Take Small Bites

Adrian S. Potter
2 min readFeb 10, 2019

Chunking Down Goals with Katie Kacvinsky (The Secondhand Inspiration Project)

Photo by Natalie Rhea Riggs on Unsplash

The Secondhand Inspiration Project begins with a motivational quote and ventures wherever the creative path meanders.

“You need to be content with small steps. That’s all life is. Small steps that you take every day so when you look back down the road it all adds up and you know you covered some distance. It took me a long time to accept that, but it’s true. You need to have patience.”

― Katie Kacvinsky

The first few months of a new year is the season of big goals. And with those lofty expectations undoubtedly comes ample chances for procrastination. “Chunking” down goals is a strategy I’ve used to dead procrastination in my life, especially with larger projects.

Achievers often bite off way more than they can chew. Procrastination is when you look at what’s sitting on your plate and think: No way! It’s too just big. I can’t finish it.

I said plate figuratively, but let’s think about our goals as if they’re meals. Whenever you have too much to swallow, do what you’d do if you had ordered a large meal at a restaurant. Cut it up. Dice it into smaller portions. Eat it one small appetizing bite, one manageable portion at a time. If needed, take some home to finish later — you don’t have to down the whole meal in one sitting, despite peer pressure from others. But break that meal down into pieces you can handle.

Like that meal, take intimidating goals and slice them into smaller chunks. If you look at those portions and they still seem overwhelming, cut them into even smaller chunks. Keep going until you get to a bite-sized morsel where you think, “Yes, I can finish that.” Then just eat it one chunk at a time. And keep going until you’ve finished the whole thing.

When you have a project that seems too big and you’re tempted to procrastinate, break it down. Then attack it one bite at a time. Savor each piece and appreciate that satisfying portion of the larger meal (goal). Swallow and progress to the next chunk.

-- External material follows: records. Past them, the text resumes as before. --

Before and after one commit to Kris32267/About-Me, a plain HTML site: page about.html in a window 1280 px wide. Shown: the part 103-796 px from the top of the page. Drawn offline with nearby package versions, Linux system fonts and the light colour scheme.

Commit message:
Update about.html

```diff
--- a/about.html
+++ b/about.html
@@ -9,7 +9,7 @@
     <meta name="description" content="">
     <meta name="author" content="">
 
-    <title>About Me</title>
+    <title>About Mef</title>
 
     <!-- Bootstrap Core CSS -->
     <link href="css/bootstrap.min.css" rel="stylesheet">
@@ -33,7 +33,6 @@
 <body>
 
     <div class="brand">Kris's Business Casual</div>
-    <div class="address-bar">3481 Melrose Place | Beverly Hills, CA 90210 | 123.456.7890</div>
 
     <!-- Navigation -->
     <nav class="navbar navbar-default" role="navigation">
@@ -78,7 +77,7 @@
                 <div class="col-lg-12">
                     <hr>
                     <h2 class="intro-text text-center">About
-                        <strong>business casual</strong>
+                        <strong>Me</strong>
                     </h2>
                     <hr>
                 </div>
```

Adrian S. Potter is an author, engineer, consultant, and public speaker. He writes poetry, short fiction, and articles on a variety of subjects including creativity and personal growth. He is the author of the poetry collection Everything Wrong Feels Right and the prose chapbook The Alter Ego Handbook. Visit him online at http://adrianspotter.com/.

Adrian S. Potter

Antisocial Extrovert · Writer and Poet, Engineer, Consultant, Public Speaker · Writing about self-improvement, gratitude, and creativity · www.adrianspotter.com